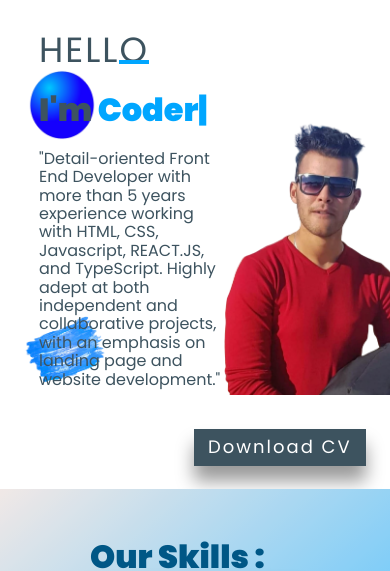
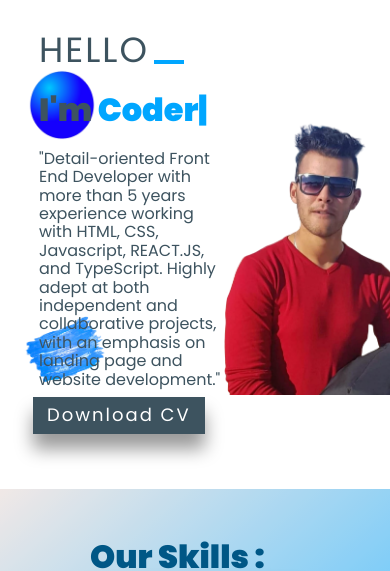
Before and after one commit to medaymen007/Portfolio-react, a React (Create React App) app: page / in a window 390 px wide. Shown: the top 571 px of the page. Built offline with nearby package versions, Linux system fonts and the light colour scheme.

Commit message:
Update Landing.css

```diff
--- a/src/allComponent/Landing/Landing.css
+++ b/src/allComponent/Landing/Landing.css
@@ -6,8 +6,6 @@
     padding: 0 10%;
     overflow: hidden;
 }
-
-.landing .paragraphe p {}
 
 .landing .partiOne {
     margin-top: 50px;
@@ -198,7 +196,7 @@ button:hover {
     .landing .topLine::after {
         width: 30px;
         bottom: 6px;
-        left: 80px;
+        left: 115px;
     }
     .landing h1 {
         font-size: 2em;
@@ -212,8 +210,11 @@ button:hover {
     .landing button {
         font-size: 18px;
     }
-    .btn {
-        left: 0px;
+    .landing .btn {
+        width: 100%;
+        left: -11px;
+        top: -37px;
+        margin-top: 5px;
     }
     @keyframes move-Admin {
         0% {
```
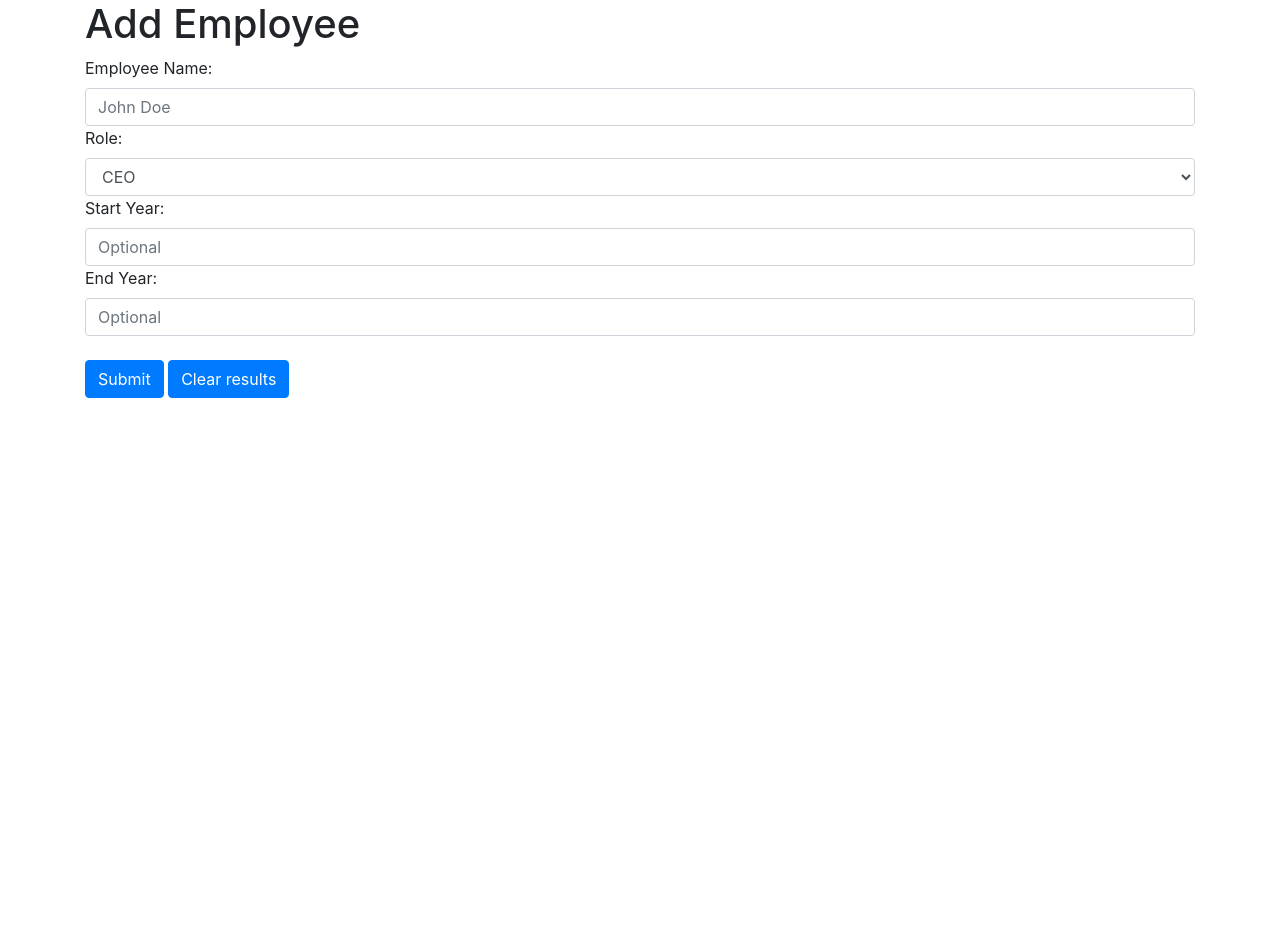
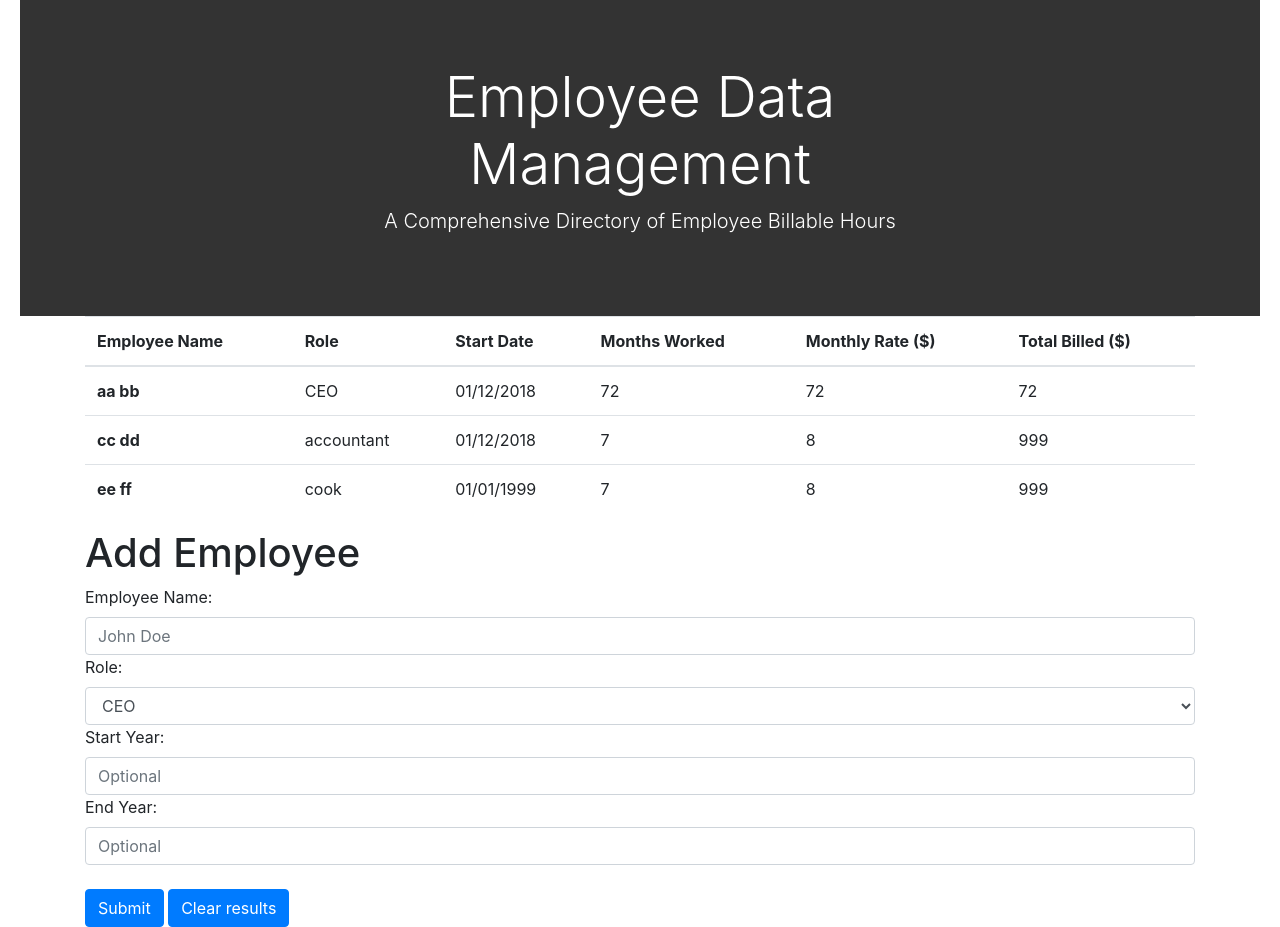
Before and after one commit to Vcharals/Employee-Management, a plain HTML site: page index.html in a window 1280 px wide. Before the commit the page ends 800 px from the top, so only its background shows below. Drawn offline with nearby package versions, Linux system fonts and the light colour scheme; files that its build step writes are made by us from their sources.

Commit message:
add jumbotron and table

```diff
--- a/index.html
+++ b/index.html
@@ -1,5 +1,6 @@
 <!DOCTYPE html>
 <html lang="en">
+
 <head>
     <meta charset="UTF-8">
     <meta name="viewport" content="width=device-width, initial-scale=1.0">
@@ -7,12 +8,60 @@
     <title>Document</title>
 
     <!--bootstrap link  -->
-    <link rel="stylesheet" href="https://stackpath.bootstrapcdn.com/bootstrap/4.2.1/css/bootstrap.min.css" integrity="sha384-GJzZqFGwb1QTTN6wy59ffF1BuGJpLSa9DkKMp0DgiMDm4iYMj70gZWKYbI706tWS" crossorigin="anonymous"/>
+    <link rel="stylesheet" href="https://stackpath.bootstrapcdn.com/bootstrap/4.2.1/css/bootstrap.min.css" integrity="sha384-GJzZqFGwb1QTTN6wy59ffF1BuGJpLSa9DkKMp0DgiMDm4iYMj70gZWKYbI706tWS"
+        crossorigin="anonymous" />
 
     <!-- css link -->
-    <link rel="stylesheet" type="text/css" href="assets/css/style.css" />
+    <link rel="stylesheet" type="text/css" href="style.css" />
 </head>
+
 <body>
+    <div class="jumbotron jumbotron-fluid">
+        <div class="container col-6">
+            <h1 class="display-4">Employee Data Management</h1>
+            <p class="lead">A Comprehensive Directory of Employee Billable Hours</p>
+        </div>
+    </div>
+    <div class="container">
+        <table class="table">
+            <thead>
+                <tr>
+                    <th scope="col">Employee Name</th>
+                    <th scope="col">Role</th>
+                    <th scope="col">Start Date</th>
+                    <th scope="col">Months Worked</th>
+                    <th scope="col">Monthly Rate ($)</th>
+                    <th scope="col">Total Billed ($)</th>
+                </tr>
+            </thead>
+            <tbody>
+                <tr>
+                    <th scope="row">aa bb</th>
+                    <td>CEO</td>
+                    <td>01/12/2018</td>
+                    <td>72</td>
+                    <td>72</td>
+                    <td>72</td>
+                </tr>
+                <tr>
+                    <th scope="row">cc dd</th>
+                    <td>accountant</td>
+                    <td>01/12/2018</td>
+                    <td>7</td>
+                    <td>8</td>
+                    <td>999</td>
+                </tr>
+                <tr>
+                    <th scope="row">ee ff</th>
+                    <td>cook</td>
+                    <td>01/01/1999</td>
+                    <td>7</td>
+                    <td>8</td>
+                    <td>999</td>
+                </tr>
+            </tbody>
+        </table>
+    </div>
     <form>
         <div class="container">
             <div class="page-header">
@@ -44,7 +93,8 @@
             <br>
             <button type="submit" class="btn btn-primary" id="btn-submit">Submit</button>
             <button type="submit" class="btn btn-primary" id="btn-clear">Clear results</button>
+        </div>
     </form>
-            </div>
 </body>
+
 </html>
--- a/style.css
+++ b/style.css
@@ -0,0 +1,6 @@
+.jumbotron {
+   background: #333333 !important;
+   color: white;
+   margin: 0 20px;
+   text-align: center;
+}
```
Lines whose indentation alone changed are shown as unchanged.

EXERCISE OBJECTIVE: Since the copy should hold text only, set down each record exactly and leave the pictures out.

YOUR SOLUTION:
Before and after one commit to medaymen007/Portfolio-react, a React (Create React App) app: page / in a window 390 px wide. Shown: the top 571 px of the page. Built offline with nearby package versions, Linux system fonts and the light colour scheme.

Commit message:
Update Landing.css

```diff
--- a/src/allComponent/Landing/Landing.css
+++ b/src/allComponent/Landing/Landing.css
@@ -6,8 +6,6 @@
     padding: 0 10%;
     overflow: hidden;
 }
-
-.landing .paragraphe p {}
 
 .landing .partiOne {
     margin-top: 50px;
@@ -198,7 +196,7 @@ button:hover {
     .landing .topLine::after {
         width: 30px;
         bottom: 6px;
-        left: 80px;
+        left: 115px;
     }
     .landing h1 {
         font-size: 2em;
@@ -212,8 +210,11 @@ button:hover {
     .landing button {
         font-size: 18px;
     }
-    .btn {
-        left: 0px;
+    .landing .btn {
+        width: 100%;
+        left: -11px;
+        top: -37px;
+        margin-top: 5px;
     }
     @keyframes move-Admin {
         0% {
```
Before and after one commit to Vcharals/Employee-Management, a plain HTML site: page index.html in a window 1280 px wide. Before the commit the page ends 800 px from the top, so only its background shows below. Drawn offline with nearby package versions, Linux system fonts and the light colour scheme; files that its build step writes are made by us from their sources.

Commit message:
add jumbotron and table

```diff
--- a/index.html
+++ b/index.html
@@ -1,5 +1,6 @@
 <!DOCTYPE html>
 <html lang="en">
+
 <head>
     <meta charset="UTF-8">
     <meta name="viewport" content="width=device-width, initial-scale=1.0">
@@ -7,12 +8,60 @@
     <title>Document</title>
 
     <!--bootstrap link  -->
-    <link rel="stylesheet" href="https://stackpath.bootstrapcdn.com/bootstrap/4.2.1/css/bootstrap.min.css" integrity="sha384-GJzZqFGwb1QTTN6wy59ffF1BuGJpLSa9DkKMp0DgiMDm4iYMj70gZWKYbI706tWS" crossorigin="anonymous"/>
+    <link rel="stylesheet" href="https://stackpath.bootstrapcdn.com/bootstrap/4.2.1/css/bootstrap.min.css" integrity="sha384-GJzZqFGwb1QTTN6wy59ffF1BuGJpLSa9DkKMp0DgiMDm4iYMj70gZWKYbI706tWS"
+        crossorigin="anonymous" />
 
     <!-- css link -->
-    <link rel="stylesheet" type="text/css" href="assets/css/style.css" />
+    <link rel="stylesheet" type="text/css" href="style.css" />
 </head>
+
 <body>
+    <div class="jumbotron jumbotron-fluid">
+        <div class="container col-6">
+            <h1 class="display-4">Employee Data Management</h1>
+            <p class="lead">A Comprehensive Directory of Employee Billable Hours</p>
+        </div>
+    </div>
+    <div class="container">
+        <table class="table">
+            <thead>
+                <tr>
+                    <th scope="col">Employee Name</th>
+                    <th scope="col">Role</th>
+                    <th scope="col">Start Date</th>
+                    <th scope="col">Months Worked</th>
+                    <th scope="col">Monthly Rate ($)</th>
+                    <th scope="col">Total Billed ($)</th>
+                </tr>
+            </thead>
+            <tbody>
+                <tr>
+                    <th scope="row">aa bb</th>
+                    <td>CEO</td>
+                    <td>01/12/2018</td>
+                    <td>72</td>
+                    <td>72</td>
+                    <td>72</td>
+                </tr>
+                <tr>
+                    <th scope="row">cc dd</th>
+                    <td>accountant</td>
+                    <td>01/12/2018</td>
+                    <td>7</td>
+                    <td>8</td>
+                    <td>999</td>
+                </tr>
+                <tr>
+                    <th scope="row">ee ff</th>
+                    <td>cook</td>
+                    <td>01/01/1999</td>
+                    <td>7</td>
+                    <td>8</td>
+                    <td>999</td>
+                </tr>
+            </tbody>
+        </table>
+    </div>
     <form>
         <div class="container">
             <div class="page-header">
@@ -44,7 +93,8 @@
             <br>
             <button type="submit" class="btn btn-primary" id="btn-submit">Submit</button>
             <button type="submit" class="btn btn-primary" id="btn-clear">Clear results</button>
+        </div>
     </form>
-            </div>
 </body>
+
 </html>
--- a/style.css
+++ b/style.css
@@ -0,0 +1,6 @@
+.jumbotron {
+   background: #333333 !important;
+   color: white;
+   margin: 0 20px;
+   text-align: center;
+}
```
Lines whose indentation alone changed are shown as unchanged.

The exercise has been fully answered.